Robert McCain says that what we’re seeing this week isn’t so much a case of rampant media bias as it is that Republicans just hate the media more than the media hates Republicans.
In light of the three stories about Bristol Palin on the front page of the New York Times, I find that observation hard to believe.
Let me volley a couple questions back to Robert. How many drinks would an RNC operative had to buy the editorial staff of the Times to get just one story about John Edwards on the front page of the Times at any point during the primaries? How many Jack and Cokes would it have taken to convince the Times board to only run, say, one story about the nominee’s pregnant teenaged daughter on the front page instead of three?

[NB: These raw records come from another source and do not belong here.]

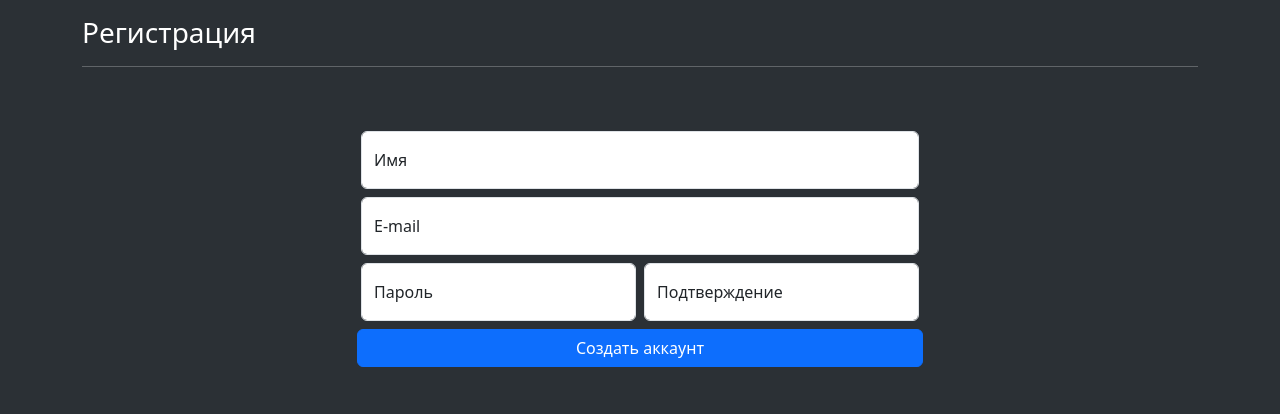
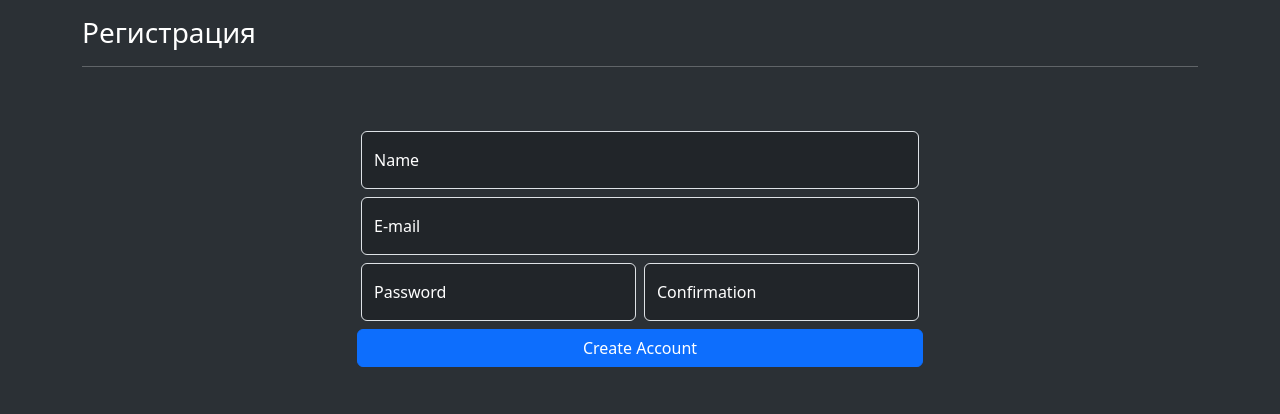
Before and after one commit to alexsam20/kinolook, a PHP site: page /register in a window 1280 px wide. Shown: the part 72-486 px from the top of the page. Run offline with PHP 8.4, Linux system fonts and the light colour scheme.

Commit message:
Registration

```diff
--- a/config/routes.php
+++ b/config/routes.php
@@ -10,11 +10,11 @@ use App\Middleware\AuthMiddleware;
 
 return [
     Route::get('/', [HomeController::class, 'index']),
+    Route::get('/register', [RegisterController::class, 'index'], [GuestMiddleware::class]),
+    Route::post('/register', [RegisterController::class, 'register']),
     Route::get('/movies', [MovieController::class, 'index']),
     Route::get('/admin/movies/add', [MovieController::class, 'add'], [AuthMiddleware::class]),
     Route::post('/admin/movies/add', [MovieController::class, 'store']),
-    Route::get('/register', [RegisterController::class, 'index'], [GuestMiddleware::class]),
-    Route::post('/register', [RegisterController::class, 'register']),
     Route::get('/login', [LoginController::class, 'index'], [GuestMiddleware::class]),
     Route::post('/login', [LoginController::class, 'login']),
     Route::post('/logout', [LoginController::class, 'logout']),
--- a/src/Controllers/RegisterController.php
+++ b/src/Controllers/RegisterController.php
@@ -14,10 +14,10 @@ class RegisterController extends Controller
     public function register(): void
     {
         $validation = $this->request()->validate([
-            /*'name' => ['required', 'max:255'],*/
+            'name' => ['required', 'max:255'],
             'email' => ['required', 'email'],
-            'password' => ['required', 'min:8', /*'confirmed'*/],
-            /*'password_confirmation' => ['required', 'min:8'],*/
+            'password' => ['required', 'min:6', 'confirmed'],
+            'password_confirmation' => ['required', 'min:6'],
         ]);
 
         if (! $validation) {
@@ -29,12 +29,11 @@ class RegisterController extends Controller
         }
 
         $userId = $this->db()->insert('users', [
+            'name' => $this->request()->input('name'),
             'email' => $this->request()->input('email'),
             'password' => password_hash($this->request()->input('password'), PASSWORD_DEFAULT),
         ]);
 
-        dd('User created with ID ' . $userId);
-
         $this->redirect('/');
     }
 }
--- a/views/pages/register.php
+++ b/views/pages/register.php
@@ -6,8 +6,8 @@
 ?>
 
 <?php $view->component('start'); ?>
-    <main>
-        <div class="container text-white">
+    <main class="text-white">
+        <div class="container">
             <h3 class="mt-3">Регистрация</h3>
             <hr>
         </div>
@@ -18,12 +18,12 @@
                         <div class="form-floating">
                             <input
                                 type="text"
-                                class="form-control <?php echo $session->has('name') ? 'is-invalid' : '' ?>"
+                                class="form-control text-white bg-dark <?php echo $session->has('name') ? 'is-invalid' : '' ?>"
                                 id="name"
                                 name="name"
-                                placeholder="Иван Иванов"
+                                placeholder="John Doe"
                             >
-                            <label for="name">Имя</label>
+                            <label for="name">Name</label>
                             <?php if ($session->has('name')) { ?>
                                 <div id="name" class="invalid-feedback">
                                     <?php echo $session->getFlash('name')[0] ?>
@@ -37,7 +37,7 @@
                         <div class="form-floating">
                             <input
                                 type="email"
-                                class="form-control <?php echo $session->has('email') ? 'is-invalid' : '' ?>"
+                                class="form-control text-white bg-dark <?php echo $session->has('email') ? 'is-invalid' : '' ?>"
                                 name="email"
                                 id="email"
                                 placeholder="name@areaweb.su"
@@ -56,12 +56,12 @@
                         <div class="form-floating">
                             <input
                                 type="password"
-                                class="form-control <?php echo $session->has('password') ? 'is-invalid' : '' ?>"
+                                class="form-control text-white bg-dark <?php echo $session->has('password') ? 'is-invalid' : '' ?>"
                                 id="password"
                                 name="password"
                                 placeholder="*********"
                             >
-                            <label for="password">Пароль</label>
+                            <label for="password">Password</label>
                             <?php if ($session->has('password')) { ?>
                                 <div id="password" class="invalid-feedback">
                                     <?php echo $session->getFlash('password')[0] ?>
@@ -71,13 +71,17 @@
                     </div>
                     <div class="col-md">
                         <div class="form-floating">
-                            <input type="password" class="form-control" id="password_confirmation" name="password_confirmation" placeholder="*********">
-                            <label for="password_confirmation">Подтверждение</label>
+                            <input type="password"
+                                   class="form-control text-white bg-dark"
+                                   id="password_confirmation"
+                                   name="password_confirmation"
+                                   placeholder="*********">
+                            <label for="password_confirmation">Confirmation</label>
                         </div>
                     </div>
                 </div>
                 <div class="row g-2">
-                    <button class="btn btn-primary">Создать аккаунт</button>
+                    <button class="btn btn-primary">Create Account</button>
                 </div>
             </form>
         </div>
```
Also changed, not shown: kernel/Database/database.sql (renamed from src/database.sql).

I’ve no doubt that Republicans do not treat reporters well. I think, generally, it’s a case of reacting to an assumed condition instead of any direct malice. Why would you treat the average MSM reporter particularly well knowing that their publication is going to shank you the minute your back is turned? Why toss campaign money away knowing before you spend it that it’s not going to do you a bit of good? Robert asks why McCain people weren’t “dealing with the US magazine staff”. How, exactly, would you deal with a publisher that’s already put out the most brazen Glowbama magazine cover of the entire election and is publicly in the bag for the Democrats? I can’t imagine any circumstance where McCain’s people could have headed off the Us magazine hatchet cover.
But let’s look at a more obvious example. There hasn’t been a Republican who has enjoyed as much positive attention from the MSM as John McCain has over the past decade or so. If he’s getting the brickbats now, it’s surely not because a host of reporters suddenly woke up and said “Hey! That McCain staffer didn’t pick up the tab on my sandwich and sweet tea!” and decided to take it out on them in print. If John McCain can’t get some friendly coverage, then which Republican not named Chuck Hagel can?

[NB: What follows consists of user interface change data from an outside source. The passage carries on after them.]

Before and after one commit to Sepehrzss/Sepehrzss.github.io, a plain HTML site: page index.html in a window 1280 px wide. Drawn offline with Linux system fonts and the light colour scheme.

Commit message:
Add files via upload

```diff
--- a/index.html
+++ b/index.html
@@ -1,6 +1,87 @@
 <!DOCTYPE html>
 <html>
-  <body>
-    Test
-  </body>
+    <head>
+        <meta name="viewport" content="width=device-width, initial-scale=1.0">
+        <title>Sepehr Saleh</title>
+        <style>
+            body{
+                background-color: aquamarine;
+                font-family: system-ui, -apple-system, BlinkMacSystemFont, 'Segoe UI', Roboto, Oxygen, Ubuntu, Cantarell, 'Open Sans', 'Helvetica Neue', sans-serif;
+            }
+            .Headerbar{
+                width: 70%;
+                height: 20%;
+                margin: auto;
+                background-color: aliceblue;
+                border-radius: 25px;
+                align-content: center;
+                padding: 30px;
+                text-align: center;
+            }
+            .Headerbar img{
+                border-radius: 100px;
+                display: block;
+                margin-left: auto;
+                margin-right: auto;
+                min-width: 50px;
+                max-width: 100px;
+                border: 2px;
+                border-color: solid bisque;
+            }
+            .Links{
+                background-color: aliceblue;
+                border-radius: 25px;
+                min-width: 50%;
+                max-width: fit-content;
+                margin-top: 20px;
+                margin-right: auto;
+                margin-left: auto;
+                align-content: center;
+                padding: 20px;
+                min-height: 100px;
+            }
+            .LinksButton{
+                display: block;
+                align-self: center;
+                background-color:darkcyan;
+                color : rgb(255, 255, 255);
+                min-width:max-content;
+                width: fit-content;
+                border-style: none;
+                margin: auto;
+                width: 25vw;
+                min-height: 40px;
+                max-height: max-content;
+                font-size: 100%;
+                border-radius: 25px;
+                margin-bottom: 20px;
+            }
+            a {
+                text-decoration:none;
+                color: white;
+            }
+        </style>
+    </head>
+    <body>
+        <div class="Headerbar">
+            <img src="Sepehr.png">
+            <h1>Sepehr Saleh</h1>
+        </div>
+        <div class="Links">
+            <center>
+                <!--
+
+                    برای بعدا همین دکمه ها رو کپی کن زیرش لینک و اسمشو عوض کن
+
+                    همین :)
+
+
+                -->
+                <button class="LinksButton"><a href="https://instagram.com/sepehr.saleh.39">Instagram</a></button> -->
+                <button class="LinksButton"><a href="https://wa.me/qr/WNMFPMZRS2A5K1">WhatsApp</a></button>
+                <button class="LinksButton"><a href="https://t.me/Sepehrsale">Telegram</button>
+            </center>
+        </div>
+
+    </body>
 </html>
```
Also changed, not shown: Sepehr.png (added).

I do agree with Robert’s point that Republicans aren’t nearly as aggressive as they should be in the places they can make inroads. The McCain campaign has been woeful, so far as I’m concerned, when it comes to keeping in touch with bloggers. Like it or not, the lefty blogosphere is very plugged into the Democratic Party, to the point where on any given day you can almost see the talking points spreading out from various points around the

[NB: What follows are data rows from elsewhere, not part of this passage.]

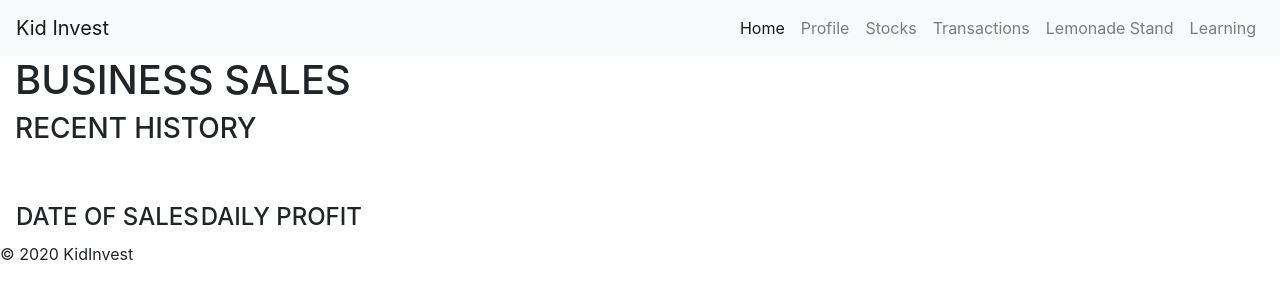
After one commit to Kid-Invest/KidInvest, a Spring app: template src/main/resources/templates/business/sales.html in a window 1280 px wide. The commit adds this page. Shown: the top 300 px of the page. Run offline with Thymeleaf, Linux system fonts and the light colour scheme; the template is opened without the code that fills it: most values are stand-ins (such as "Sample title", 1, 10 or a date in 2020); data that the repository does not hold is empty; database files in the repository are not loaded; some libraries are stand-ins or nearby versions.

Commit message:
working on sales.html and transactions controller

```diff
--- a/src/main/java/com/capstone/kidinvest/models/Sale.java
+++ b/src/main/java/com/capstone/kidinvest/models/Sale.java
@@ -24,8 +24,6 @@ public class Sale {
     //blank constructor
     public Sale() {
     }
-
-    ;
 
     //constructor
     public Sale(long id, Date saleDate, double profit, Business business) {
--- a/src/main/java/com/capstone/kidinvest/repositories/InventoryRepo.java
+++ b/src/main/java/com/capstone/kidinvest/repositories/InventoryRepo.java
@@ -8,4 +8,5 @@ import java.util.List;
 
 public interface InventoryRepo extends JpaRepository<Inventory, Long> {
     List<Inventory> findInventoryByBusinessId(long businessId);
+    List<Inventory> findInventoryByIngredientId(long ingredientId);
 }
--- a/src/main/java/com/capstone/kidinvest/repositories/SaleRepo.java
+++ b/src/main/java/com/capstone/kidinvest/repositories/SaleRepo.java
@@ -3,6 +3,8 @@ package com.capstone.kidinvest.repositories;
 import com.capstone.kidinvest.models.Sale;
 import org.springframework.data.jpa.repository.JpaRepository;
 
+import java.util.List;
+
 public interface SaleRepo extends JpaRepository<Sale, Long> {
-
+    List<Sale> findSaleByBusinessId(long businessId);
 }
--- a/src/main/resources/templates/business/business.html
+++ b/src/main/resources/templates/business/business.html
@@ -5,7 +5,7 @@
 <body>
 <div th:include="partials/fragments :: nav"></div>
 
-    <div class="container mt-4">
+    <div class="container-fluid">
         <h1>Business</h1>
 
         <table>
--- /dev/null
+++ b/src/main/resources/templates/business/sales.html
@@ -0,0 +1,40 @@
+<!DOCTYPE html>
+<html lang="en" xmlns:th="https://www.thymeleaf.org">
+<head th:include="partials/fragments :: head(Business-Sales)">
+</head>
+<body>
+<div th:include="partials/fragments :: nav"></div>
+
+<div class="container-fluid">
+    <div>
+        <h1>BUSINESS SALES</h1>
+        <h3>RECENT HISTORY</h3>
+    </div>
+    <br>
+    <br>
+    <table>
+        <thead>
+        <tr>
+            <th>
+                <h4>DATE OF SALES</h4>
+            </th>
+            <th>
+                <h4>DAILY PROFIT</h4>
+            </th>
+        </tr>
+        </thead>
+        <tbody>
+        <div th:each="sales : ${sale}">
+            <tr>
+                <td th:text="${sale.getSaleDate()}"></td>
+                <td th:text="${sale.getProfit()}"></td>
+            </tr>
+        </div>
+        </tbody>
+    </table>
+</div>
+
+<th:block th:include="partials/fragments :: footer"/>
+<th:block th:include="partials/fragments :: scripts"/>
+</body>
+</html>
```
Also changed, not shown: src/main/java/com/capstone/kidinvest/controllers/TransactionsController.java (+19 -2 lines), 1 other file.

dextrosphere sinestrosphere. I’d be willing to bet that the DNC touches base with at least a hundred blogs every day, if not more. I’d also be willing to bet that the RNC doesn’t contact more than a dozen each day. That’s inexcuseable and it needs to change.
I’ll give a quick personal example. During the Republican primaries, I reagularly heard from the Thompson and Romney campaigns. I was getting at least one blast e-mail a day in my box. The Thompson campaign even took a couple of posts I had written and spread them around to other bloggers (and they did the same for other bloggers as well). I didn’t hear a peep from the McCain campaign and I still haven’t.
I used to be in regular contact with Thaddeus McCotter’s office as well. I’ve not heard from his office in a while and I suspect that’s due to some personnel changes in his office. I’ve never been contacted by any other conservative legislator. I’m not saying that I’m such a traffic monster that I expect to hear from them, but my traffic’s not nothing and an e-mail costs only the time it takes to send it out. That’s not a lot of effort for the possibility of reaching another few hundred people.
So, yes, the Republican Party could so a lot better with its media outreach. But I don’t hold them much to blame at all for the overwhelming bias we see pretty much on a daily basis.